§ Task requirements
Would you repeat the data below exactly, taking out the images?

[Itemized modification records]
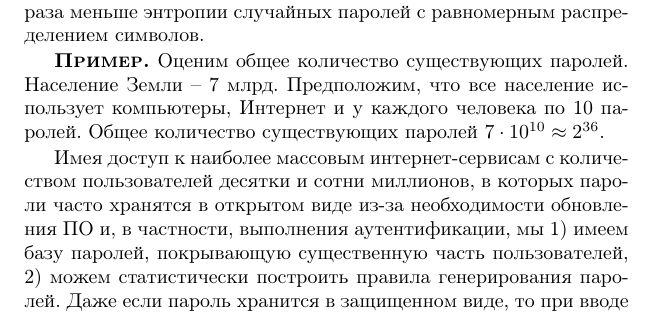
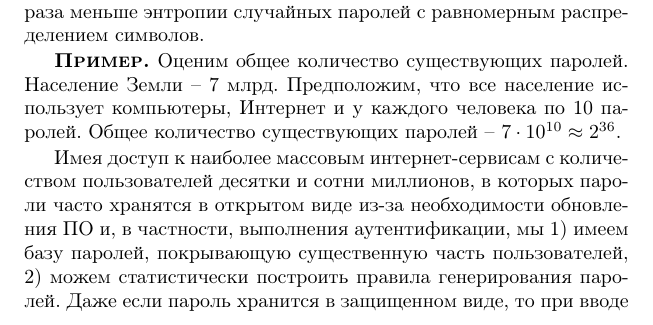
Before and after one commit to vlsergey/infosec, a LaTeX book (Information Security.tex): part of page 180 of 264, cut so that both start at the same text. Compiled offline with pdfLaTeX; a missing bibliography style is replaced by a similar one.

Commit message:
пропущено тире

```diff
--- a/Information Security.tex
+++ b/Information Security.tex
@@ -679,7 +679,7 @@ NIST использует следующие рекомендации для о
 В табл. \ref{tab:password-entropy} приведена оценка NIST на величину энтропии пользовательских паролей в зависимости от их длины и сравнение с энтропией случайных паролей с равномерным распределением символов из набора в $D=94$ символов клавиатуры. Вероятное число попыток для подбора пароля составляет $O(2^H)$. Из таблицы видно, что по критериям NIST энтропия реальных паролей в 2--4 раза меньше энтропии случайных паролей с равномерным распределением символов.
 
 \example
-Оценим общее количество существующих паролей. Население Земли -- 7 млрд. Предположим, что все население использует компьютеры, Интернет и у каждого человека по 10 паролей. Общее количество существующих паролей $7 \cdot 10^{10} \approx 2^{36}$.
+Оценим общее количество существующих паролей. Население Земли -- 7 млрд. Предположим, что все население использует компьютеры, Интернет и у каждого человека по 10 паролей. Общее количество существующих паролей -- $7 \cdot 10^{10} \approx 2^{36}$.
 %Следовательно, \emph{реальная энтропия паролей не превышает 36 бит}.
 
 Имея доступ к наиболее массовым интернет-сервисам с количеством пользователей десятки и сотни миллионов, в которых пароли часто хранятся в открытом виде из-за необходимости обновления ПО и, в частности, выполнения аутентификации, мы 1) имеем базу паролей, покрывающую существенную часть пользователей, 2) можем статистически построить правила генерирования паролей. Даже если пароль хранится в защищенном виде, то при вводе пароль, как правило, в открытом виде пересылается по Интернету, и все преобразования пароля для аутентификации осуществляет интернет-сервис, а не веб-браузер. Следовательно, интернет-сервис имеет доступ к исходному паролю.
```
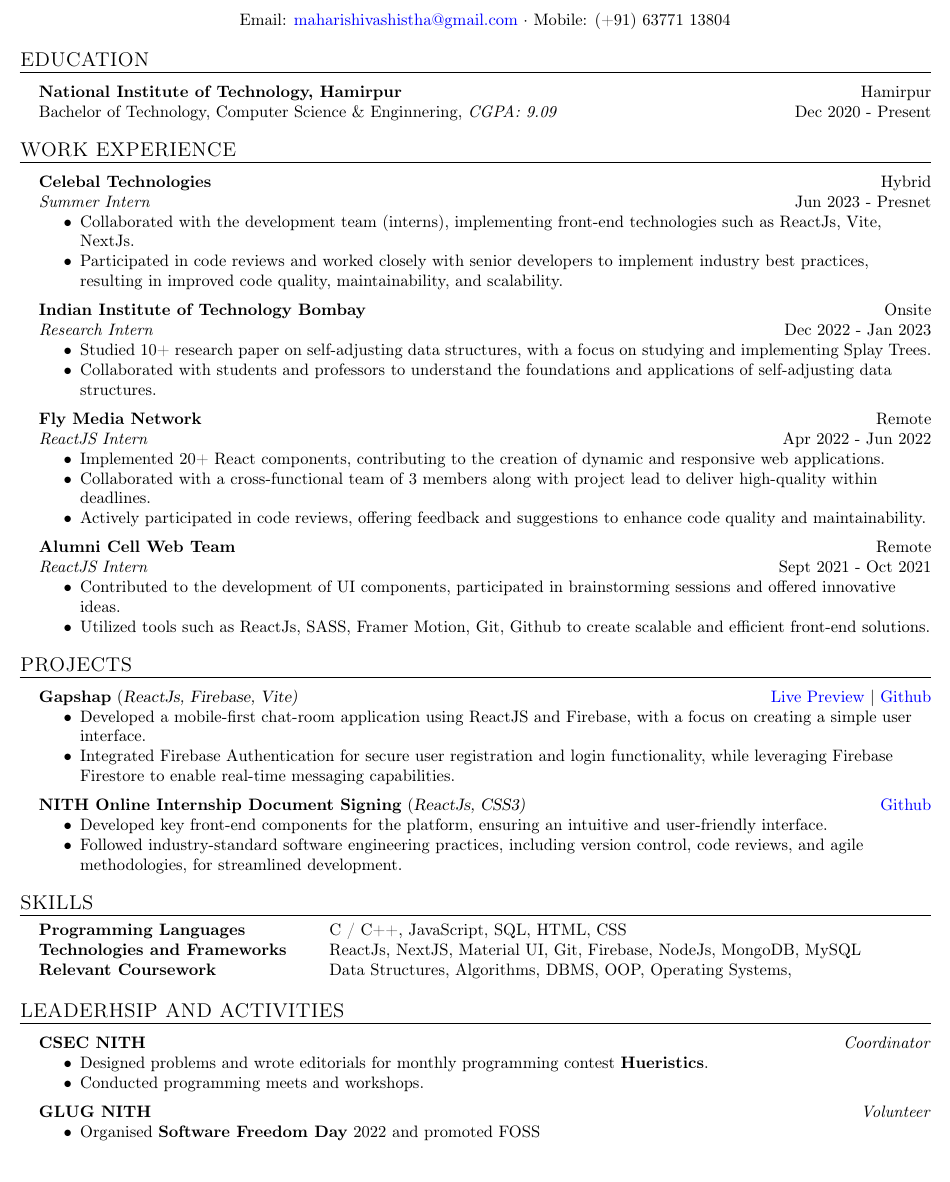
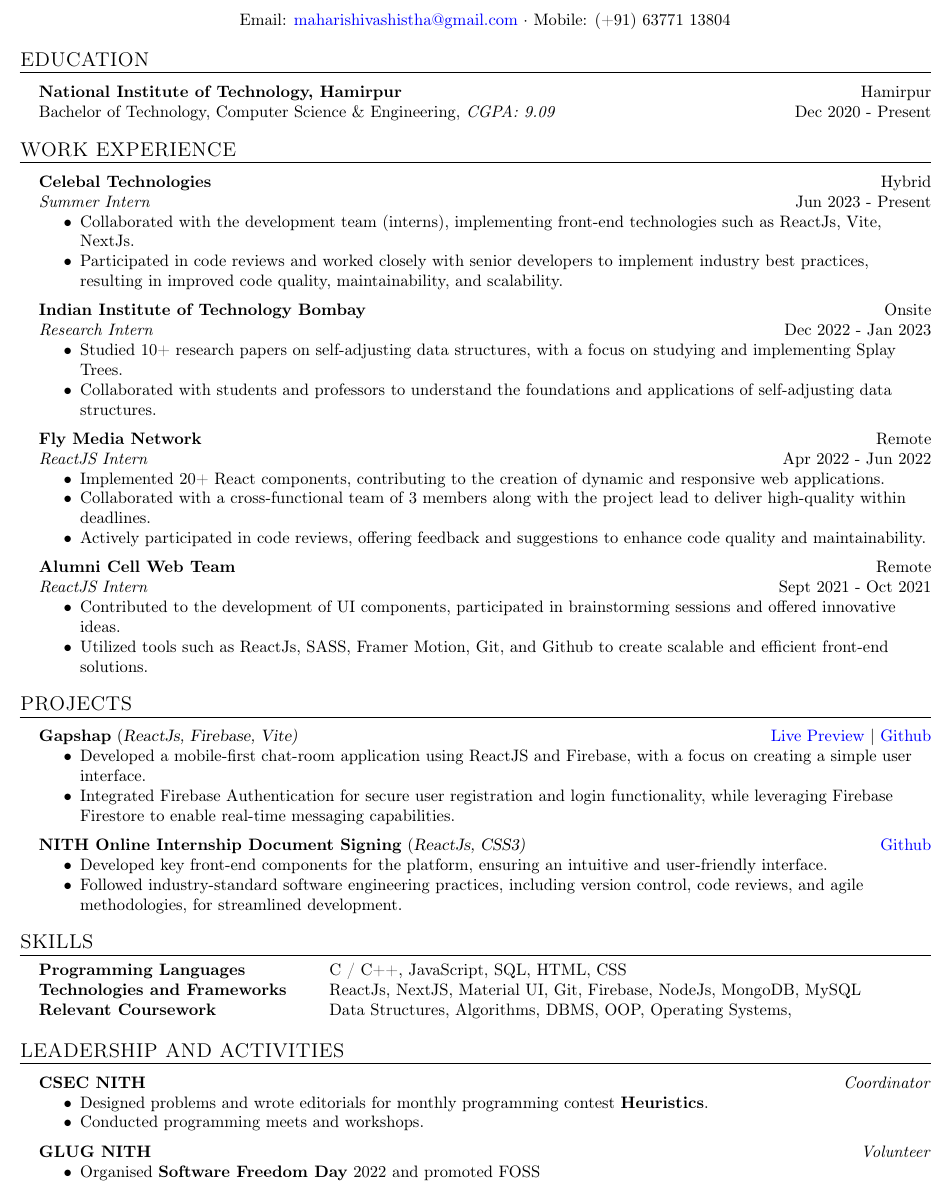
Before and after one commit to MaharshiV16/Resume, a LaTeX CV (resume.tex): part of the page before the commit and part of page 1 of 2 after it, cut so that both start at the same text. Compiled offline with pdfLaTeX.

Commit message:
Spell Check

```diff
--- a/resume.tex
+++ b/resume.tex
@@ -100,7 +100,7 @@
 
 \header{EDUCATION}
 
-\educationItem{National Institute of Technology, Hamirpur}{Hamirpur}{Bachelor of Technology, Computer Science \& Enginnering}{CGPA: 9.09}{Dec 2020 - Present}
+\educationItem{National Institute of Technology, Hamirpur}{Hamirpur}{Bachelor of Technology, Computer Science \& Engineering}{CGPA: 9.09}{Dec 2020 - Present}
 % \bulletSep
 
 \sectionSep
@@ -109,28 +109,28 @@
 
 \header{WORK EXPERIENCE}
 
-\experienceItem{Celebal Technologies}{Hybrid}{Summer Intern}{Jun 2023 - Presnet}{
+\experienceItem{Celebal Technologies}{Hybrid}{Summer Intern}{Jun 2023 - Present}{
      \item Collaborated with the development team (interns), implementing front-end technologies such as ReactJs, Vite, NextJs.
      \item Participated in code reviews and worked closely with senior developers to implement industry best practices, resulting in improved code quality, maintainability, and scalability.
 }
 \bulletSep
 
 \experienceItem{Indian Institute of Technology Bombay}{Onsite}{Research Intern}{Dec 2022 - Jan 2023}{
-     \item Studied 10+ research paper on self-adjusting data structures, with a focus on studying and implementing Splay Trees.
+     \item Studied 10+ research papers on self-adjusting data structures, with a focus on studying and implementing Splay Trees.
      \item Collaborated with students and professors to understand the foundations and applications of self-adjusting data structures.
 }
 \bulletSep
 
 \experienceItem{Fly Media Network}{Remote}{ReactJS Intern}{Apr 2022 - Jun 2022}{
      \item Implemented 20+ React components, contributing to the creation of dynamic and responsive web applications.
-     \item Collaborated with a cross-functional team of 3 members along with project lead to deliver high-quality within deadlines.
+     \item Collaborated with a cross-functional team of 3 members along with the project lead to deliver high-quality within deadlines.
     \item Actively participated in code reviews, offering feedback and suggestions to enhance code quality and maintainability.
 }
 \bulletSep
 
 \experienceItem{Alumni Cell Web Team}{Remote}{ReactJS Intern}{Sept 2021 - Oct 2021}{
      \item Contributed to the development of UI components, participated in brainstorming sessions and offered innovative ideas.
-    \item Utilized tools such as ReactJs, SASS, Framer Motion, Git, Github to create scalable and efficient front-end solutions.
+    \item Utilized tools such as ReactJs, SASS, Framer Motion, Git, and Github to create scalable and efficient front-end solutions.
 }
 
 \sectionSep
@@ -166,10 +166,10 @@
 % ----------- Leadership and Activities -----------
 
 
-\header{LEADERHSIP AND ACTIVITIES}
+\header{LEADERSHIP AND ACTIVITIES}
 
 \activityItem{CSEC NITH}{Coordinator}{
-    \item Designed problems and wrote editorials for monthly programming contest \textbf{Hueristics}.
+    \item Designed problems and wrote editorials for monthly programming contest \textbf{Heuristics}.
     \item Conducted programming meets and workshops.
 }\bulletSep
 
```
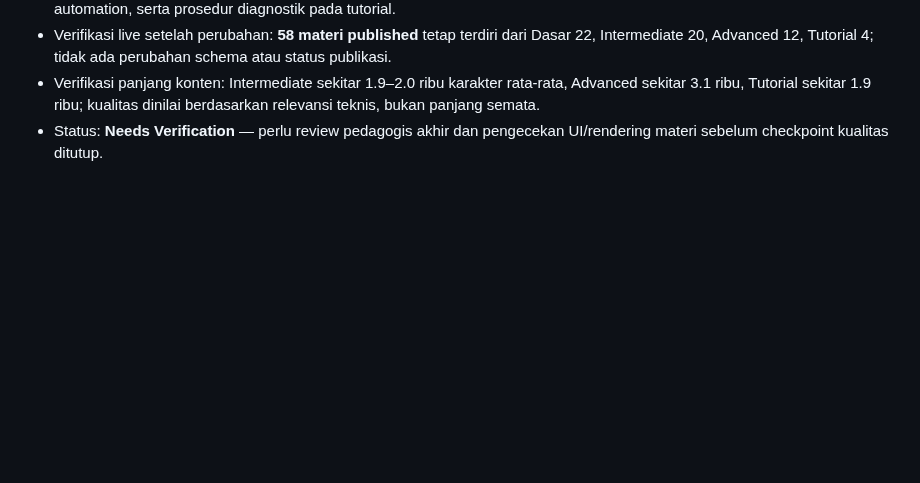
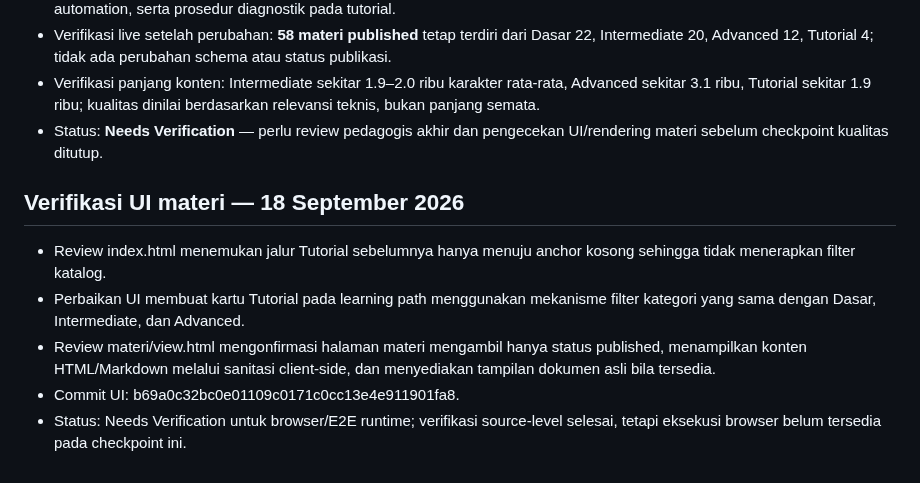
Before and after one commit to kryznanet/learn, a Markdown page: docs/PROJECT-STATUS.md, the part around the change. GitHub-like rendering; blank space fills up the shorter version.

Commit message:
docs: record material UI verification

```diff
--- a/docs/PROJECT-STATUS.md
+++ b/docs/PROJECT-STATUS.md
@@ -315,3 +315,12 @@ Kategori materi published dinormalisasi menjadi empat kategori publik: `Dasar`,
 - Verifikasi live setelah perubahan: **58 materi published** tetap terdiri dari Dasar 22, Intermediate 20, Advanced 12, Tutorial 4; tidak ada perubahan schema atau status publikasi.
 - Verifikasi panjang konten: Intermediate sekitar 1.9–2.0 ribu karakter rata-rata, Advanced sekitar 3.1 ribu, Tutorial sekitar 1.9 ribu; kualitas dinilai berdasarkan relevansi teknis, bukan panjang semata.
 - Status: **Needs Verification** — perlu review pedagogis akhir dan pengecekan UI/rendering materi sebelum checkpoint kualitas ditutup.
+
+
+## Verifikasi UI materi — 18 September 2026
+
+- Review index.html menemukan jalur Tutorial sebelumnya hanya menuju anchor kosong sehingga tidak menerapkan filter katalog.
+- Perbaikan UI membuat kartu Tutorial pada learning path menggunakan mekanisme filter kategori yang sama dengan Dasar, Intermediate, dan Advanced.
+- Review materi/view.html mengonfirmasi halaman materi mengambil hanya status published, menampilkan konten HTML/Markdown melalui sanitasi client-side, dan menyediakan tampilan dokumen asli bila tersedia.
+- Commit UI: b69a0c32bc0e01109c0171c0cc13e4e911901fa8.
+- Status: Needs Verification untuk browser/E2E runtime; verifikasi source-level selesai, tetapi eksekusi browser belum tersedia pada checkpoint ini.
```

§ Result
Before and after one commit to vlsergey/infosec, a LaTeX book (Information Security.tex): part of page 180 of 264, cut so that both start at the same text. Compiled offline with pdfLaTeX; a missing bibliography style is replaced by a similar one.

Commit message:
пропущено тире

```diff
--- a/Information Security.tex
+++ b/Information Security.tex
@@ -679,7 +679,7 @@ NIST использует следующие рекомендации для о
 В табл. \ref{tab:password-entropy} приведена оценка NIST на величину энтропии пользовательских паролей в зависимости от их длины и сравнение с энтропией случайных паролей с равномерным распределением символов из набора в $D=94$ символов клавиатуры. Вероятное число попыток для подбора пароля составляет $O(2^H)$. Из таблицы видно, что по критериям NIST энтропия реальных паролей в 2--4 раза меньше энтропии случайных паролей с равномерным распределением символов.
 
 \example
-Оценим общее количество существующих паролей. Население Земли -- 7 млрд. Предположим, что все население использует компьютеры, Интернет и у каждого человека по 10 паролей. Общее количество существующих паролей $7 \cdot 10^{10} \approx 2^{36}$.
+Оценим общее количество существующих паролей. Население Земли -- 7 млрд. Предположим, что все население использует компьютеры, Интернет и у каждого человека по 10 паролей. Общее количество существующих паролей -- $7 \cdot 10^{10} \approx 2^{36}$.
 %Следовательно, \emph{реальная энтропия паролей не превышает 36 бит}.
 
 Имея доступ к наиболее массовым интернет-сервисам с количеством пользователей десятки и сотни миллионов, в которых пароли часто хранятся в открытом виде из-за необходимости обновления ПО и, в частности, выполнения аутентификации, мы 1) имеем базу паролей, покрывающую существенную часть пользователей, 2) можем статистически построить правила генерирования паролей. Даже если пароль хранится в защищенном виде, то при вводе пароль, как правило, в открытом виде пересылается по Интернету, и все преобразования пароля для аутентификации осуществляет интернет-сервис, а не веб-браузер. Следовательно, интернет-сервис имеет доступ к исходному паролю.
```
Before and after one commit to MaharshiV16/Resume, a LaTeX CV (resume.tex): part of the page before the commit and part of page 1 of 2 after it, cut so that both start at the same text. Compiled offline with pdfLaTeX.

Commit message:
Spell Check

```diff
--- a/resume.tex
+++ b/resume.tex
@@ -100,7 +100,7 @@
 
 \header{EDUCATION}
 
-\educationItem{National Institute of Technology, Hamirpur}{Hamirpur}{Bachelor of Technology, Computer Science \& Enginnering}{CGPA: 9.09}{Dec 2020 - Present}
+\educationItem{National Institute of Technology, Hamirpur}{Hamirpur}{Bachelor of Technology, Computer Science \& Engineering}{CGPA: 9.09}{Dec 2020 - Present}
 % \bulletSep
 
 \sectionSep
@@ -109,28 +109,28 @@
 
 \header{WORK EXPERIENCE}
 
-\experienceItem{Celebal Technologies}{Hybrid}{Summer Intern}{Jun 2023 - Presnet}{
+\experienceItem{Celebal Technologies}{Hybrid}{Summer Intern}{Jun 2023 - Present}{
      \item Collaborated with the development team (interns), implementing front-end technologies such as ReactJs, Vite, NextJs.
      \item Participated in code reviews and worked closely with senior developers to implement industry best practices, resulting in improved code quality, maintainability, and scalability.
 }
 \bulletSep
 
 \experienceItem{Indian Institute of Technology Bombay}{Onsite}{Research Intern}{Dec 2022 - Jan 2023}{
-     \item Studied 10+ research paper on self-adjusting data structures, with a focus on studying and implementing Splay Trees.
+     \item Studied 10+ research papers on self-adjusting data structures, with a focus on studying and implementing Splay Trees.
      \item Collaborated with students and professors to understand the foundations and applications of self-adjusting data structures.
 }
 \bulletSep
 
 \experienceItem{Fly Media Network}{Remote}{ReactJS Intern}{Apr 2022 - Jun 2022}{
      \item Implemented 20+ React components, contributing to the creation of dynamic and responsive web applications.
-     \item Collaborated with a cross-functional team of 3 members along with project lead to deliver high-quality within deadlines.
+     \item Collaborated with a cross-functional team of 3 members along with the project lead to deliver high-quality within deadlines.
     \item Actively participated in code reviews, offering feedback and suggestions to enhance code quality and maintainability.
 }
 \bulletSep
 
 \experienceItem{Alumni Cell Web Team}{Remote}{ReactJS Intern}{Sept 2021 - Oct 2021}{
      \item Contributed to the development of UI components, participated in brainstorming sessions and offered innovative ideas.
-    \item Utilized tools such as ReactJs, SASS, Framer Motion, Git, Github to create scalable and efficient front-end solutions.
+    \item Utilized tools such as ReactJs, SASS, Framer Motion, Git, and Github to create scalable and efficient front-end solutions.
 }
 
 \sectionSep
@@ -166,10 +166,10 @@
 % ----------- Leadership and Activities -----------
 
 
-\header{LEADERHSIP AND ACTIVITIES}
+\header{LEADERSHIP AND ACTIVITIES}
 
 \activityItem{CSEC NITH}{Coordinator}{
-    \item Designed problems and wrote editorials for monthly programming contest \textbf{Hueristics}.
+    \item Designed problems and wrote editorials for monthly programming contest \textbf{Heuristics}.
     \item Conducted programming meets and workshops.
 }\bulletSep
 
```
Before and after one commit to kryznanet/learn, a Markdown page: docs/PROJECT-STATUS.md, the part around the change. GitHub-like rendering; blank space fills up the shorter version.

Commit message:
docs: record material UI verification

```diff
--- a/docs/PROJECT-STATUS.md
+++ b/docs/PROJECT-STATUS.md
@@ -315,3 +315,12 @@ Kategori materi published dinormalisasi menjadi empat kategori publik: `Dasar`,
 - Verifikasi live setelah perubahan: **58 materi published** tetap terdiri dari Dasar 22, Intermediate 20, Advanced 12, Tutorial 4; tidak ada perubahan schema atau status publikasi.
 - Verifikasi panjang konten: Intermediate sekitar 1.9–2.0 ribu karakter rata-rata, Advanced sekitar 3.1 ribu, Tutorial sekitar 1.9 ribu; kualitas dinilai berdasarkan relevansi teknis, bukan panjang semata.
 - Status: **Needs Verification** — perlu review pedagogis akhir dan pengecekan UI/rendering materi sebelum checkpoint kualitas ditutup.
+
+
+## Verifikasi UI materi — 18 September 2026
+
+- Review index.html menemukan jalur Tutorial sebelumnya hanya menuju anchor kosong sehingga tidak menerapkan filter katalog.
+- Perbaikan UI membuat kartu Tutorial pada learning path menggunakan mekanisme filter kategori yang sama dengan Dasar, Intermediate, dan Advanced.
+- Review materi/view.html mengonfirmasi halaman materi mengambil hanya status published, menampilkan konten HTML/Markdown melalui sanitasi client-side, dan menyediakan tampilan dokumen asli bila tersedia.
+- Commit UI: b69a0c32bc0e01109c0171c0cc13e4e911901fa8.
+- Status: Needs Verification untuk browser/E2E runtime; verifikasi source-level selesai, tetapi eksekusi browser belum tersedia pada checkpoint ini.
```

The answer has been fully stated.